The lead actors fit seamlessly into the retro-futuristic design. Shatner's face, even when it gets furrowed in thought, is perfectly smooth, as if his skin were some space-age polymer. Nimoy's Spock is more a hodgepodge: a Moe Howard haircut, Stephen Colbert ears and purple eye shadow under diagonal brows that Joan Crawford would have died for. In a famous first-season episode, "The City on the Edge of Forever," the two men are transported back to Manhattan 1930, and Kirk lamely explains Spock's look to a skeptical stranger by saying, "He caught his head in a mechanical rice picker."
That jape allows for the thesis that the whole series was deadpan comedy. I doubt it. The banter between the all-American Kirk and the half-human-half-Vulcan Spock does have the teasing tone of Mel Gibson's and Danny Glover's in the Lethal Weapon movies (and with the same racial tinge), but the episodes typically teach a moral lesson in the guise of kid-friendly science fiction. That's why the stars issue their line readings in the sensible baritones of TV news anchors and FM radio announcers. Their job is to speak fantastical sentences with a reassuring plausibility, keeping faithful to the rules of melodrama, to the laws of emotional gravity.
An anti-Trekkie would say that the cheesiness of the show was part of its appeal rather, the purity of the cheesiness.
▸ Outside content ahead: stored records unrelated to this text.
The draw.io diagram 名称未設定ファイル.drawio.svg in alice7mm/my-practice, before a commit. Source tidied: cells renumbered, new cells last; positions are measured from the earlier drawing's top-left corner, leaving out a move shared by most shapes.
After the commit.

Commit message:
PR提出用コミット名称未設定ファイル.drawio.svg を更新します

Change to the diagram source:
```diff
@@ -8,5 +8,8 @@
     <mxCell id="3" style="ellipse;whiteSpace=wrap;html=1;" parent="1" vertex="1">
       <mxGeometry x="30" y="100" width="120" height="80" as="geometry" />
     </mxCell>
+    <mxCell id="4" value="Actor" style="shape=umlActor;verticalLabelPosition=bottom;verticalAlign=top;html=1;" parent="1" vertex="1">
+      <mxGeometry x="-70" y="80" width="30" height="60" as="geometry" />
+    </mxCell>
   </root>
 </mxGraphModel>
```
But that is to undervalue Star Trek's medium-high quality and flights of speculative drama.